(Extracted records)
..............................

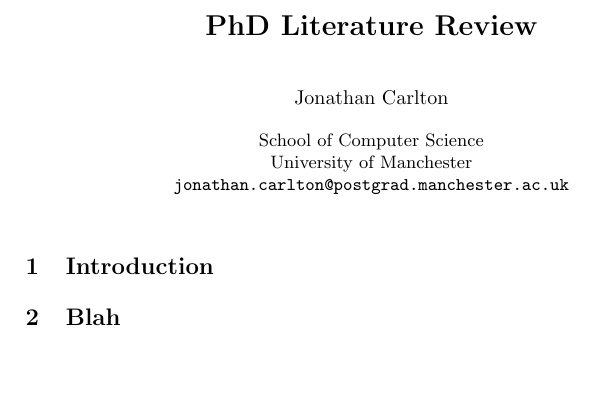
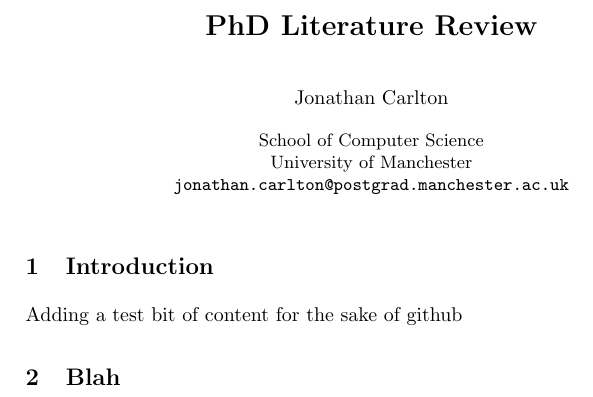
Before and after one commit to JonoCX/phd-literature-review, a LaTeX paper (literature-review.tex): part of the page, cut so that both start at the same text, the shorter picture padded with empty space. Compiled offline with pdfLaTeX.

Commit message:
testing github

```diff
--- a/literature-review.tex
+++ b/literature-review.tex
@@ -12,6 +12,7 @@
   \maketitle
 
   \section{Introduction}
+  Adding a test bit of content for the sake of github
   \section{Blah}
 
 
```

..............................

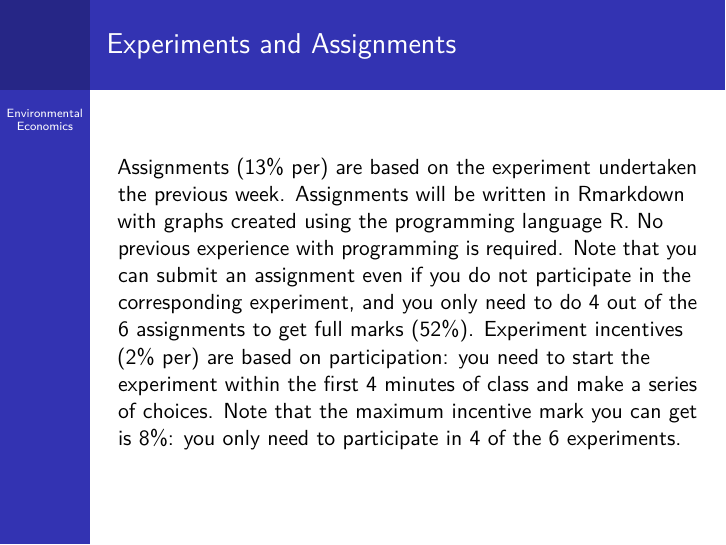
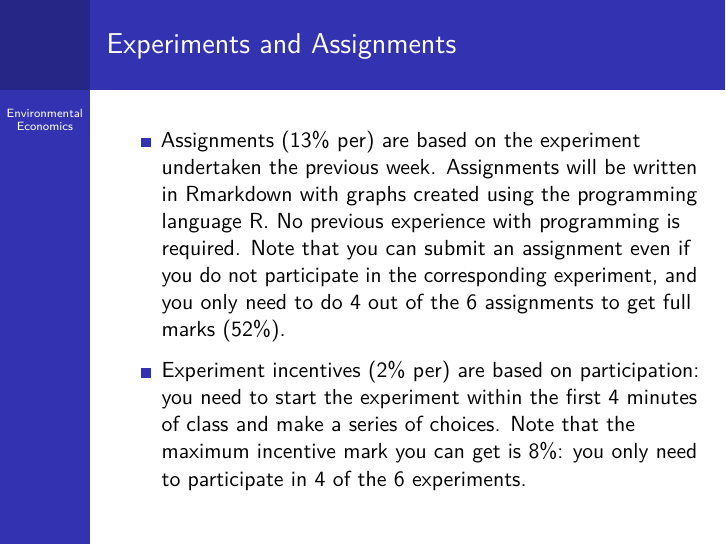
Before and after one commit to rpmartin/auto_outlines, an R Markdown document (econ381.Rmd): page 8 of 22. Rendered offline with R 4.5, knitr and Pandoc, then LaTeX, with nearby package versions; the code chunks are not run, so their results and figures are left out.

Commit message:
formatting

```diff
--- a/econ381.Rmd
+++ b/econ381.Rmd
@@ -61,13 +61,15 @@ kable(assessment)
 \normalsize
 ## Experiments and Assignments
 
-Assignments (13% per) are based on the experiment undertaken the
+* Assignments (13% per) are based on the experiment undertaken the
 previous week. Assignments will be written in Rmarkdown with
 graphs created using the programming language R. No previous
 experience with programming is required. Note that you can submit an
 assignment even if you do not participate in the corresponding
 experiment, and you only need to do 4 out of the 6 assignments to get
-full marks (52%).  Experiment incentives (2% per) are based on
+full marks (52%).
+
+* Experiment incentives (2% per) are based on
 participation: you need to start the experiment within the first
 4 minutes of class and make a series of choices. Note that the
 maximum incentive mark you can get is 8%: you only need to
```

..............................

### Assignment
Say the number of lines in the records above that include the string "based", and no more.

### Answer below
4